## [Problem to solve]
Copy every line of the data that includes the string "import".

## [Materials provided]
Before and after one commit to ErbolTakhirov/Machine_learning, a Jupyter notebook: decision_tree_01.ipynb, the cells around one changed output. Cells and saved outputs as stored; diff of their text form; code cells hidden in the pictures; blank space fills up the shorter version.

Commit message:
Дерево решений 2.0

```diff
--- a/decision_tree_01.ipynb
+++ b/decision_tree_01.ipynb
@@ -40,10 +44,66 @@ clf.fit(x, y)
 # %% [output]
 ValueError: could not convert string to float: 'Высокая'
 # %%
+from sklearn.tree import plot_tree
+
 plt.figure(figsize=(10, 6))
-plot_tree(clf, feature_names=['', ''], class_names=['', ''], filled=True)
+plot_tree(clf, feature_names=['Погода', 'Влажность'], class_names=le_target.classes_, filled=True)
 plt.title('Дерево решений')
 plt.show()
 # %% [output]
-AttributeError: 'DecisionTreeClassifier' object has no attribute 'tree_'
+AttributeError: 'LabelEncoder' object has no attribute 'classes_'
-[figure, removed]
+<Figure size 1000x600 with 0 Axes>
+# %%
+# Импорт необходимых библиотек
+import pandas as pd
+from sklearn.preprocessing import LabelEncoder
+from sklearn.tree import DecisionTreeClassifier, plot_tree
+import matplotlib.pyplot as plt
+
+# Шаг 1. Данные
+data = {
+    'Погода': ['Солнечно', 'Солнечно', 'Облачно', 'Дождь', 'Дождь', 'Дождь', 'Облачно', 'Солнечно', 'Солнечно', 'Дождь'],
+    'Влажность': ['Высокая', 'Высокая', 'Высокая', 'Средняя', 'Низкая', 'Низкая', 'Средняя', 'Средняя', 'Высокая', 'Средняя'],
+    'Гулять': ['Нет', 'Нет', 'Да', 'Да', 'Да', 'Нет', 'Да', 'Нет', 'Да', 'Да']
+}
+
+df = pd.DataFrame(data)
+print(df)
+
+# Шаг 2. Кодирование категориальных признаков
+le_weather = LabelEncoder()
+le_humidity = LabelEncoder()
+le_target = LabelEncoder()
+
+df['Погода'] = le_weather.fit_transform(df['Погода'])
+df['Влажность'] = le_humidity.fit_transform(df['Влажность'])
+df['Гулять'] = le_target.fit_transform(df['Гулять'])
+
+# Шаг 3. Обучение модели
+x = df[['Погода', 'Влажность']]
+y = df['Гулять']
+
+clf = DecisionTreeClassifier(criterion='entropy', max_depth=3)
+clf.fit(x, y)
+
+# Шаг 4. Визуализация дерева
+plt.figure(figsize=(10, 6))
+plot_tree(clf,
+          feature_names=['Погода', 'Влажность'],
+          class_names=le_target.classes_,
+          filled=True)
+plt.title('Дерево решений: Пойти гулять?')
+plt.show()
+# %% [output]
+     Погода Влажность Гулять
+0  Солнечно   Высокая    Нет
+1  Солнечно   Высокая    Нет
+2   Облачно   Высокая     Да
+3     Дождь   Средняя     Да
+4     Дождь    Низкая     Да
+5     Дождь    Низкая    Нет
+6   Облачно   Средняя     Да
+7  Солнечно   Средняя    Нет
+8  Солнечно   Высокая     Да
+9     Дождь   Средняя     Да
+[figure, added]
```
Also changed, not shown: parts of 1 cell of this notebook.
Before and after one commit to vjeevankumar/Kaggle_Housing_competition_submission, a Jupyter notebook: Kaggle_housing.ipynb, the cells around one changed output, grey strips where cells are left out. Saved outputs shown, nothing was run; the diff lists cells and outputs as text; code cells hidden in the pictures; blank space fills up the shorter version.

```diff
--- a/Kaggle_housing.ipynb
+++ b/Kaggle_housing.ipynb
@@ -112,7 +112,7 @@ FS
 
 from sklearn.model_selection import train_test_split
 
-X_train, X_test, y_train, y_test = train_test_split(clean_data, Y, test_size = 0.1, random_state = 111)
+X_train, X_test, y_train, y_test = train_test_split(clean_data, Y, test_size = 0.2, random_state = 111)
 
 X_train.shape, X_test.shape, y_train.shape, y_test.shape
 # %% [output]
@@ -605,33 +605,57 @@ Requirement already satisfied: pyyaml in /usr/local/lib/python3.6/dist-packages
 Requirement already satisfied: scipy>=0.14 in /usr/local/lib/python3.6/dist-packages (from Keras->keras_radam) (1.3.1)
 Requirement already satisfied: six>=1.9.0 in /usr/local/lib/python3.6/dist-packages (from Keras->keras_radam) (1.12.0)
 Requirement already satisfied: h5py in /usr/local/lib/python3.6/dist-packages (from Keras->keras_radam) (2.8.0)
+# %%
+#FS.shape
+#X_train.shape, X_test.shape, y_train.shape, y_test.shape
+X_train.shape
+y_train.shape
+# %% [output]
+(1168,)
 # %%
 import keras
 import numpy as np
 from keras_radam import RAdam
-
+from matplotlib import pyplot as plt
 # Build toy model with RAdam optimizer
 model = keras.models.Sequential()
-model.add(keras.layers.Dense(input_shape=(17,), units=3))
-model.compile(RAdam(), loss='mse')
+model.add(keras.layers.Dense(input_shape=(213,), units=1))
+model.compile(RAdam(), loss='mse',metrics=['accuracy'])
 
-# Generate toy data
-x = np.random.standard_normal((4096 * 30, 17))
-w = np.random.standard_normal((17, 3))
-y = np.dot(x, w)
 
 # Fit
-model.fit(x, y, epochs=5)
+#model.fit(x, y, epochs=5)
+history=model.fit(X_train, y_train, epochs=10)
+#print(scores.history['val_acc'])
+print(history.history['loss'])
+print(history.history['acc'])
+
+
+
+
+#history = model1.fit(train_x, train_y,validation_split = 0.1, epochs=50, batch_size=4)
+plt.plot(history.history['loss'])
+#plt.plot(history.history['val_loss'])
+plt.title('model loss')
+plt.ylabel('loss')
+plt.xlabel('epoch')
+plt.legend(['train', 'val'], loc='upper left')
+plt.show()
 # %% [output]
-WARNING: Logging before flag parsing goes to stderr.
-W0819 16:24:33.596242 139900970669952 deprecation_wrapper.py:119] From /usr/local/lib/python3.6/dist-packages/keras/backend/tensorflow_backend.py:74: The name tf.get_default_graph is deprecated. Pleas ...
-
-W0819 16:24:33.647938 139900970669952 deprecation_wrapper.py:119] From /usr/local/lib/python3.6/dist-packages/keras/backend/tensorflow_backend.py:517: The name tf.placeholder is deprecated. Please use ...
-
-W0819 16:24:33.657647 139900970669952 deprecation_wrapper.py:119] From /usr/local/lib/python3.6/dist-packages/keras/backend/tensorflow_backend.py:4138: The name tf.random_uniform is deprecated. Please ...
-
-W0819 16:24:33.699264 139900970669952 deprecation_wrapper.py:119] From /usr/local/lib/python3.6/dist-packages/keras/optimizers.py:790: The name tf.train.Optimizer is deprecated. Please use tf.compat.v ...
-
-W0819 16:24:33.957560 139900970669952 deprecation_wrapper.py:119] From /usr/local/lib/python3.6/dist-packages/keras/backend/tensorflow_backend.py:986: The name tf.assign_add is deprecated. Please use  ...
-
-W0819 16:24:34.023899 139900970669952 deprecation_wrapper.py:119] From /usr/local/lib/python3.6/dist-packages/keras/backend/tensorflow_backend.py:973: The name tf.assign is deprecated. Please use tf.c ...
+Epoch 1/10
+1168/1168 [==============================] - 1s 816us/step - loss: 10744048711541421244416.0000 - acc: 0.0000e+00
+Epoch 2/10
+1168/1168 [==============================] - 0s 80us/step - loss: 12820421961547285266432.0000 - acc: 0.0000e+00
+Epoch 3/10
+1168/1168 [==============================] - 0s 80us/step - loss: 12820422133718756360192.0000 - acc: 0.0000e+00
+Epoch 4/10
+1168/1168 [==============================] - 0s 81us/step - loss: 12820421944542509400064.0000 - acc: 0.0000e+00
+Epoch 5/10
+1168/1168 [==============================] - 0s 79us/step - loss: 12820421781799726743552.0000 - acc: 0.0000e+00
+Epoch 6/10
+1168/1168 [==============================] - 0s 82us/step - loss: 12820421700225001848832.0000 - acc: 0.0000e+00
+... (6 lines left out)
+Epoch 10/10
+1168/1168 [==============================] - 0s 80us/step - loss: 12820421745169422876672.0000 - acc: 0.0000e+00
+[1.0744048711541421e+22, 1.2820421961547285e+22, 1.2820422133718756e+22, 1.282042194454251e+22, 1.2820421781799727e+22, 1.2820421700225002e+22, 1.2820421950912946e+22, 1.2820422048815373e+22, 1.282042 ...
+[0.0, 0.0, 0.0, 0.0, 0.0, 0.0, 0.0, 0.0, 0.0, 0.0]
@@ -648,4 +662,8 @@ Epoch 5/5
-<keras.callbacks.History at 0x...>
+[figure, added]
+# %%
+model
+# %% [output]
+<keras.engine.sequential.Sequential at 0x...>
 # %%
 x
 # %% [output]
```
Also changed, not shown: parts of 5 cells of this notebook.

## [Your response]
+from sklearn.tree import plot_tree
+import pandas as pd
+from sklearn.preprocessing import LabelEncoder
+from sklearn.tree import DecisionTreeClassifier, plot_tree
+import matplotlib.pyplot as plt
 from sklearn.model_selection import train_test_split
 import keras
 import numpy as np
 from keras_radam import RAdam
+from matplotlib import pyplot as plt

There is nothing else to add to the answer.